Task statement: Below are entries. Pull out all lines containing "Navigator".
==== Exercise material ====
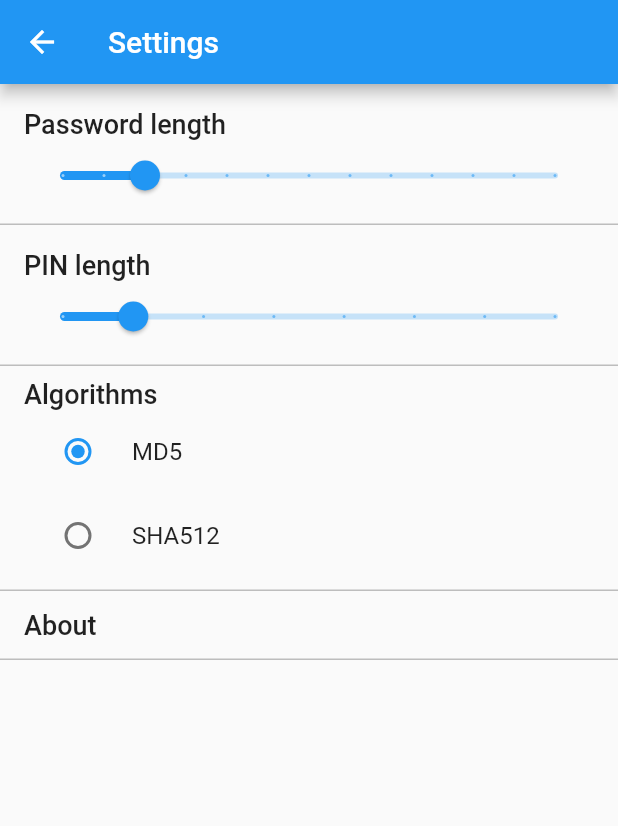
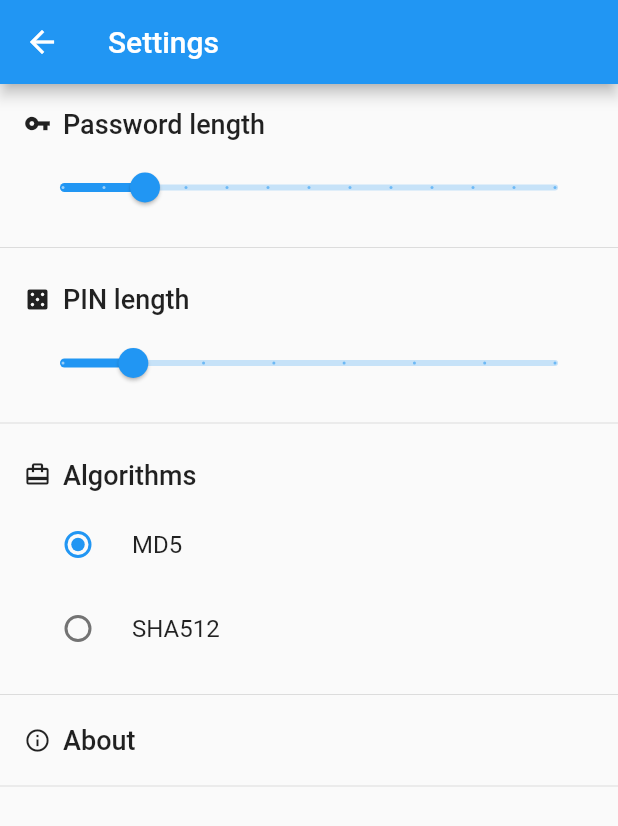
Before and after one commit to najeira/genpass, a Flutter app: the screen it shows after launch, after a tap on the "visibility off" icon, after a tap on the "settings" icon, on a phone screen of 412 x 824 dp. Shown: the top 826 px of the screen. Run offline on Flutter 3.47's test engine with Material 2 defaults, Android fonts, the light colour scheme and no system bars; our stand-ins replace shared_preferences.

Commit message:
refactor: settings

```diff
--- a/lib/main.dart
+++ b/lib/main.dart
@@ -109,7 +109,7 @@ class _GenPassPageState extends State<GenPassPage> with WidgetsBindingObserver {
             Container(
               padding: const EdgeInsets.fromLTRB(8.0, 16.0, 8.0, 0.0),
               child: _ResultRow(
-                icon: Icons.vpn_key,
+                icon: kIconPassword,
                 textNotifier: data.passNotifier,
                 onCopy: (String value) {
                   _onCopyTextToClipboard(context, "Password", value);
@@ -119,7 +119,7 @@ class _GenPassPageState extends State<GenPassPage> with WidgetsBindingObserver {
             Container(
               padding: const EdgeInsets.fromLTRB(8.0, 8.0, 8.0, 8.0),
               child: _ResultRow(
-                icon: Icons.casino,
+                icon: kIconPin,
                 textNotifier: data.pinNotifier,
                 onCopy: (String value) {
                   _onCopyTextToClipboard(context, "PIN", value);
--- a/lib/model.dart
+++ b/lib/model.dart
@@ -2,6 +2,10 @@ import 'package:flutter/material.dart';
 
 import 'crypto.dart';
 import 'service.dart';
+
+const IconData kIconPassword = Icons.vpn_key;
+const IconData kIconPin = Icons.casino;
+const IconData kIconAlgorithm = Icons.card_travel;
 
 class GenPassData {
   final ValueNotifier<Settings> settingsNotifier = ValueNotifier<Settings>(Settings());
--- a/lib/settings.dart
+++ b/lib/settings.dart
@@ -1,4 +1,5 @@
 import 'package:flutter/material.dart';
+import 'package:genpass/model.dart';
 
 import 'service.dart';
 
@@ -9,214 +10,284 @@ class SettingsPage extends StatefulWidget {
 
   @override
   State<StatefulWidget> createState() {
-    return SettingsPageState();
+    return _SettingsPageState();
   }
 }
 
-class SettingsPageState extends State<SettingsPage> {
-  bool confirmAlgorithm = false;
-
-  int passwordLength = 10;
-  int pinLength = 4;
-  HashAlgorithm hashAlgorithm = HashAlgorithm.md5;
+class _SettingsPageState extends State<SettingsPage> {
+  final ValueNotifier<int> passwordLengthNotifier = ValueNotifier<int>(10);
+  final ValueNotifier<int> pinLengthNotifier = ValueNotifier<int>(4);
+  final ValueNotifier<HashAlgorithm> hashAlgorithmNotifier = ValueNotifier<HashAlgorithm>(HashAlgorithm.md5);
 
   @override
   void initState() {
     super.initState();
-    passwordLength = widget.settings.passwordLength;
-    pinLength = widget.settings.pinLength;
-    hashAlgorithm = widget.settings.hashAlgorithm;
+    passwordLengthNotifier.value = widget.settings.passwordLength;
+    pinLengthNotifier.value = widget.settings.pinLength;
+    hashAlgorithmNotifier.value = widget.settings.hashAlgorithm;
   }
 
   @override
   Widget build(BuildContext context) {
-    final BoxDecoration decoration = BoxDecoration(
-      border: Border(
-        bottom: BorderSide(color: Colors.grey[400], width: 1.0)),
-    );
-
     return Scaffold(
       appBar: AppBar(
-        title: Text("Settings"),
+        title: const Text("Settings"),
         leading: IconButton(
           icon: const BackButtonIcon(),
           tooltip: 'Back',
           onPressed: () {
-            Navigator.of(context).maybePop(Settings(
-              passwordLength: passwordLength,
-              pinLength: pinLength,
-              hashAlgorithm: hashAlgorithm,
-            ));
-          }
+            Navigator.of(context).maybePop(
+              Settings(
+                passwordLength: passwordLengthNotifier.value,
+                pinLength: pinLengthNotifier.value,
+                hashAlgorithm: hashAlgorithmNotifier.value,
+              ),
+            );
+          },
         ),
       ),
       body: ListView(
         children: <Widget>[
           Container(
             padding: const EdgeInsets.fromLTRB(16.0, 16.0, 16.0, 8.0),
-            decoration: decoration,
-            child: buildSlider(
-              context,
+            child: _Slider(
+              valueNotifier: passwordLengthNotifier,
               title: "Password length",
-              value: passwordLength,
+              icon: kIconPassword,
               min: 8,
               max: 20,
-              onChanged: (int value) {
-                setState(() {
-                  passwordLength = value;
-                });
-              },
             ),
           ),
+          const Divider(),
           Container(
             padding: const EdgeInsets.fromLTRB(16.0, 16.0, 16.0, 8.0),
-            decoration: decoration,
-            child: buildSlider(
-              context,
+            child: _Slider(
+              valueNotifier: pinLengthNotifier,
               title: "PIN length",
-              value: pinLength,
+              icon: kIconPin,
               min: 3,
               max: 10,
-              onChanged: (int value) {
-                setState(() {
-                  pinLength = value;
-                });
-              },
             ),
           ),
+          const Divider(),
           Container(
-            padding: const EdgeInsets.fromLTRB(16.0, 8.0, 16.0, 8.0),
-            decoration: decoration,
-            child: Column(
-              crossAxisAlignment: CrossAxisAlignment.start,
-              children: <Widget>[
-                Text("Algorithms", style: const TextStyle(
-                  fontSize: 18.0,
-                  fontWeight: FontWeight.w500,
-                )),
-                RadioListTile<HashAlgorithm>(
-                  title: Text("MD5"),
-                  value: HashAlgorithm.md5,
-                  groupValue: hashAlgorithm,
-                  onChanged: onHashAlgorithmChanged,
+            padding: const EdgeInsets.fromLTRB(16.0, 16.0, 16.0, 8.0),
+            child: _Algorithms(valueNotifier: hashAlgorithmNotifier),
           ),
-                RadioListTile<HashAlgorithm>(
-                  title: Text("SHA512"),
-                  value: HashAlgorithm.sha512,
-                  groupValue: hashAlgorithm,
-                  onChanged: onHashAlgorithmChanged,
+          const Divider(),
+          buildItem(
+            context,
+            title: "About",
+            icon: Icons.info_outline,
+            value: "about",
           ),
-              ],
-            ),
-          ),
-          buildItem(context, title: "About", value: "about", decoration: decoration),
+          const Divider(),
         ],
       ),
     );
   }
 
-  Widget buildSlider(BuildContext context, {
+  Widget buildItem(
+    BuildContext context, {
     String title,
-    int value,
-    int min,
-    int max,
-    ValueChanged<int> onChanged,
+    IconData icon,
+    String value,
+    BoxDecoration decoration,
   }) {
+    return InkWell(
+      onTap: () {
+        _onItemPressed(value);
+      },
+      child: Container(
+        padding: const EdgeInsets.fromLTRB(16.0, 12.0, 16.0, 4.0),
+        decoration: decoration,
+        child: _Caption(
+          icon: icon,
+          title: title,
+        ),
+      ),
+    );
+  }
+
+  void _onItemPressed(String value) {
+    switch (value) {
+      case "about":
+        showDialog(
+          context: context,
+          builder: (BuildContext context) {
+            return SimpleDialog(
+              children: <Widget>[
+                Container(
+                  padding: const EdgeInsets.fromLTRB(16.0, 8.0, 16.0, 8.0),
+                  child: Column(
+                    crossAxisAlignment: CrossAxisAlignment.start,
+                    children: const <Widget>[
+                      Text("GenPass app is made by najeira."),
+                      Text("Icon made by Freepik from www.flaticon.com"),
+                    ],
+                  ),
+                ),
+              ],
+            );
+          },
+        );
+        break;
+    }
+  }
+}
+
+class _Slider extends StatelessWidget {
+  _Slider({
+    @required this.valueNotifier,
+    @required this.icon,
+    @required this.title,
+    @required this.min,
+    @required this.max,
+  });
+
+  final ValueNotifier<int> valueNotifier;
+  final IconData icon;
+  final String title;
+  final int min;
+  final int max;
+
+  @override
+  Widget build(BuildContext context) {
     return Column(
       crossAxisAlignment: CrossAxisAlignment.start,
       children: <Widget>[
-        Text(title, style: const TextStyle(
-          fontSize: 18.0,
-          fontWeight: FontWeight.w500,
-        )),
-        Slider(
+        _Caption(
+          title: title,
+          icon: icon,
+        ),
+        ValueListenableBuilder<int>(
+          valueListenable: valueNotifier,
+          builder: (BuildContext context, int value, Widget child) {
+            return Slider(
               label: value.toString(),
               value: value.toDouble(),
               min: min.toDouble(),
               max: max.toDouble(),
               divisions: (max - min),
               onChanged: (double value) {
-            if (onChanged != null) {
-              onChanged(value.toInt());
-            }
+                valueNotifier.value = value.toInt();
+              },
+            );
           },
         ),
       ],
     );
   }
+}
 
-  Widget buildItem(BuildContext context, {
-    String title,
-    String value,
-    BoxDecoration decoration,
-  }) {
-    return InkWell(
-      onTap: () {
-        onItemPressed(value);
+class _Algorithms extends StatefulWidget {
+  _Algorithms({
+    @required this.valueNotifier,
+  });
+
+  final ValueNotifier<HashAlgorithm> valueNotifier;
+
+  @override
+  _AlgorithmsState createState() => _AlgorithmsState();
+}
+
+class _AlgorithmsState extends State<_Algorithms> {
+  bool confirmChanging = false;
+
+  @override
+  Widget build(BuildContext context) {
+    return ValueListenableBuilder<HashAlgorithm>(
+      valueListenable: widget.valueNotifier,
+      builder: (BuildContext context, HashAlgorithm value, Widget child) {
+        return Column(
+          crossAxisAlignment: CrossAxisAlignment.start,
+          children: <Widget>[
+            const _Caption(
+              title: "Algorithms",
+              icon: kIconAlgorithm,
+            ),
+            RadioListTile<HashAlgorithm>(
+              title: const Text("MD5"),
+              value: HashAlgorithm.md5,
+              groupValue: value,
+              onChanged: _onHashAlgorithmChanged,
+            ),
+            RadioListTile<HashAlgorithm>(
+              title: const Text("SHA512"),
+              value: HashAlgorithm.sha512,
+              groupValue: value,
+              onChanged: _onHashAlgorithmChanged,
+            ),
+          ],
+        );
       },
-      child: Container(
-        padding: const EdgeInsets.fromLTRB(16.0, 12.0, 16.0, 12.0),
-        decoration: decoration,
-        child: Text(title, style: const TextStyle(
-          fontSize: 18.0,
-          fontWeight: FontWeight.w500,
-        )),
-      ),
     );
   }
 
-  void onItemPressed(String value) {
-    switch (value) {
-      case "about":
-        showDialog(context: context, child: SimpleDialog(
-          children: <Widget>[
-            Container(
-              padding: const EdgeInsets.fromLTRB(16.0, 8.0, 16.0, 8.0),
-              child: Text("Icon made by Freepik from www.flaticon.com"),
-            ),
-          ],
-        ));
-        break;
-    }
-  }
-
-  void onHashAlgorithmChanged(HashAlgorithm value) {
-    if (confirmAlgorithm) {
-      setState(() {
-        hashAlgorithm = value;
-      });
+  void _onHashAlgorithmChanged(HashAlgorithm value) {
+    if (confirmChanging) {
+      widget.valueNotifier.value = value;
       return;
     }
 
-    var future = showDialog<bool>(
+    showDialog<bool>(
       context: context,
       child: AlertDialog(
-        content: Text(
-          "Changing the algorithm changes the generated password.",
-          maxLines: null),
+        content: const Text("Changing the algorithm changes the generating password."),
         actions: <Widget>[
           FlatButton(
-            child: Text("Cacel"),
+            child: const Text("Cancel"),
             onPressed: () {
               Navigator.of(context).pop(false);
             },
           ),
           FlatButton(
-            child: Text("OK"),
+            child: const Text("OK"),
             onPressed: () {
               Navigator.of(context).pop(true);
             },
           ),
         ],
       ),
-    );
-    future.then((bool confirm) {
+    ).then((bool confirm) {
       if (confirm) {
-        setState(() {
-          confirmAlgorithm = true;
-          hashAlgorithm = value;
-        });
+        confirmChanging = true;
+        widget.valueNotifier.value = value;
       }
     });
   }
 }
+
+class _Caption extends StatelessWidget {
+  const _Caption({
+    @required this.icon,
+    @required this.title,
+  });
+
+  final IconData icon;
+  final String title;
+
+  @override
+  Widget build(BuildContext context) {
+    const double fontSize = 18.0;
+    return Padding(
+      padding: const EdgeInsets.only(bottom: 8.0),
+      child: Row(
+        children: <Widget>[
+          Icon(
+            icon,
+            size: fontSize,
+          ),
+          const SizedBox(width: 8.0),
+          Text(
+            title,
+            style: const TextStyle(
+              fontSize: fontSize,
+              fontWeight: FontWeight.w500,
+            ),
+          ),
+        ],
+      ),
+    );
+  }
+}
```
Lines whose indentation alone changed are shown as unchanged.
====
Result:
-            Navigator.of(context).maybePop(Settings(
+            Navigator.of(context).maybePop(
               Navigator.of(context).pop(false);
               Navigator.of(context).pop(true);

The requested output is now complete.